Task to carry out
All of the data should be copied exactly, with the pictures left out.

(Image comparison data)
---*---

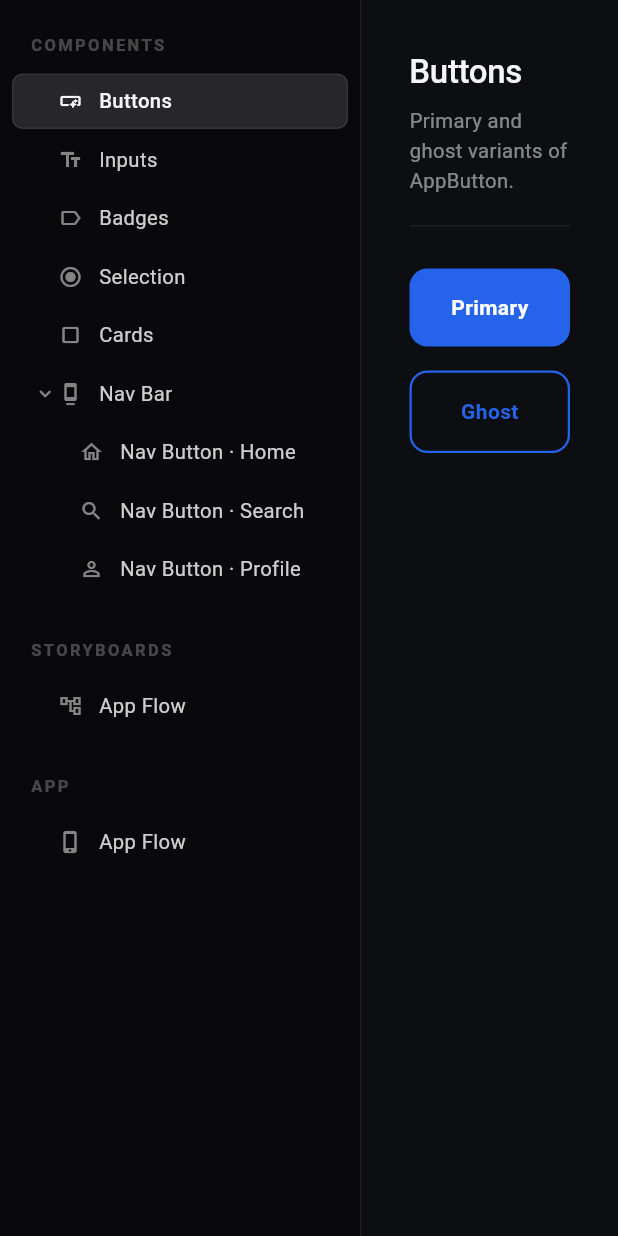
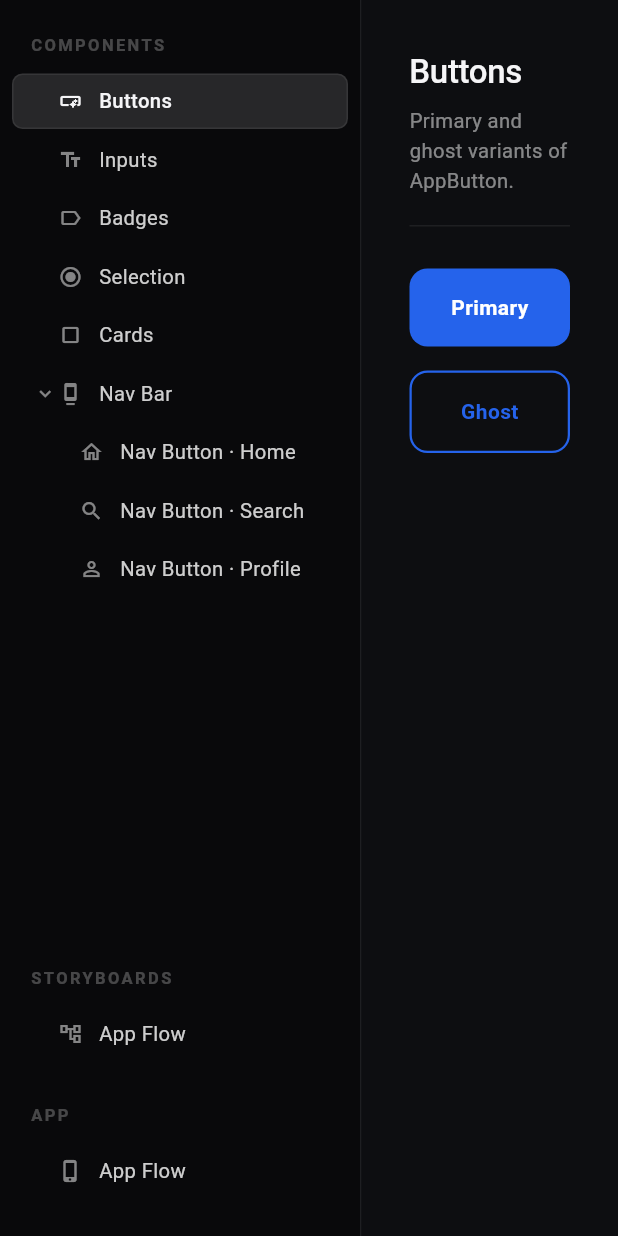
Before and after one commit to DavidChen-006/flutter-design, a Flutter app: the screen it shows after launch, on a phone screen of 412 x 824 dp. Run offline on Flutter 3.47's test engine with Material 3 defaults, Android fonts, the phone set to English and light mode, and no system bars; missing offline and left inert: widget_arrows.

Commit message:
feat(library): pin Storyboards/App sections, scroll Components internally
Restructure the sidebar so the first section's entries take the
remaining vertical space and scroll on overflow with an invisible
scrollbar, while later sections stay pinned and always visible.

Co-Authored-By: Claude Opus 4.8 (1M context) <noreply@anthropic.com>

```diff
--- a/lib/dev/library/library_shell.dart
+++ b/lib/dev/library/library_shell.dart
@@ -116,26 +116,48 @@ class _Sidebar extends StatelessWidget {
     ];
   }
 
+  Widget _sectionHeader(String title, {required bool first}) => Padding(
+        padding: EdgeInsets.fromLTRB(20, first ? 22 : 26, 20, 10),
+        child: Text(
+          title.toUpperCase(),
+          style: Workbench.sectionHeader,
+        ),
+      );
+
   @override
   Widget build(BuildContext context) {
+    final first = sections.first;
+    final rest = sections.skip(1);
     return Container(
       width: Workbench.sidebarWidth,
       color: Workbench.sidebarBg,
       child: SafeArea(
         right: false,
-        child: ListView(
-          padding: const EdgeInsets.only(bottom: 24),
+        child: Column(
+          crossAxisAlignment: CrossAxisAlignment.stretch,
           children: [
-            for (var i = 0; i < sections.length; i++) ...[
-              Padding(
-                padding: EdgeInsets.fromLTRB(20, i == 0 ? 22 : 26, 20, 10),
-                child: Text(
-                  sections[i].title.toUpperCase(),
-                  style: Workbench.sectionHeader,
+            // First section (Components): header pinned, entries get the
+            // remaining vertical space and scroll internally when they overflow.
+            _sectionHeader(first.title, first: true),
+            Expanded(
+              child: ScrollConfiguration(
+                // Invisible scroll: no scrollbar chrome, just the behavior.
+                behavior:
+                    ScrollConfiguration.of(context).copyWith(scrollbars: false),
+                child: ListView(
+                  padding: EdgeInsets.zero,
+                  children: [
+                    for (final entry in first.entries) ..._rows(entry, 0),
+                  ],
                 ),
               ),
-              for (final entry in sections[i].entries) ..._rows(entry, 0),
+            ),
+            // Remaining sections (Storyboards, App): pinned, always visible.
+            for (final section in rest) ...[
+              _sectionHeader(section.title, first: false),
+              for (final entry in section.entries) ..._rows(entry, 0),
             ],
+            const SizedBox(height: 24),
           ],
         ),
       ),
```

---*---

Solution to this exercise
Before and after one commit to DavidChen-006/flutter-design, a Flutter app: the screen it shows after launch, on a phone screen of 412 x 824 dp. Run offline on Flutter 3.47's test engine with Material 3 defaults, Android fonts, the phone set to English and light mode, and no system bars; missing offline and left inert: widget_arrows.

Commit message:
feat(library): pin Storyboards/App sections, scroll Components internally
Restructure the sidebar so the first section's entries take the
remaining vertical space and scroll on overflow with an invisible
scrollbar, while later sections stay pinned and always visible.

Co-Authored-By: Claude Opus 4.8 (1M context) <noreply@anthropic.com>

```diff
--- a/lib/dev/library/library_shell.dart
+++ b/lib/dev/library/library_shell.dart
@@ -116,26 +116,48 @@ class _Sidebar extends StatelessWidget {
     ];
   }
 
+  Widget _sectionHeader(String title, {required bool first}) => Padding(
+        padding: EdgeInsets.fromLTRB(20, first ? 22 : 26, 20, 10),
+        child: Text(
+          title.toUpperCase(),
+          style: Workbench.sectionHeader,
+        ),
+      );
+
   @override
   Widget build(BuildContext context) {
+    final first = sections.first;
+    final rest = sections.skip(1);
     return Container(
       width: Workbench.sidebarWidth,
       color: Workbench.sidebarBg,
       child: SafeArea(
         right: false,
-        child: ListView(
-          padding: const EdgeInsets.only(bottom: 24),
+        child: Column(
+          crossAxisAlignment: CrossAxisAlignment.stretch,
           children: [
-            for (var i = 0; i < sections.length; i++) ...[
-              Padding(
-                padding: EdgeInsets.fromLTRB(20, i == 0 ? 22 : 26, 20, 10),
-                child: Text(
-                  sections[i].title.toUpperCase(),
-                  style: Workbench.sectionHeader,
+            // First section (Components): header pinned, entries get the
+            // remaining vertical space and scroll internally when they overflow.
+            _sectionHeader(first.title, first: true),
+            Expanded(
+              child: ScrollConfiguration(
+                // Invisible scroll: no scrollbar chrome, just the behavior.
+                behavior:
+                    ScrollConfiguration.of(context).copyWith(scrollbars: false),
+                child: ListView(
+                  padding: EdgeInsets.zero,
+                  children: [
+                    for (final entry in first.entries) ..._rows(entry, 0),
+                  ],
                 ),
               ),
-              for (final entry in sections[i].entries) ..._rows(entry, 0),
+            ),
+            // Remaining sections (Storyboards, App): pinned, always visible.
+            for (final section in rest) ...[
+              _sectionHeader(section.title, first: false),
+              for (final entry in section.entries) ..._rows(entry, 0),
             ],
+            const SizedBox(height: 24),
           ],
         ),
       ),
```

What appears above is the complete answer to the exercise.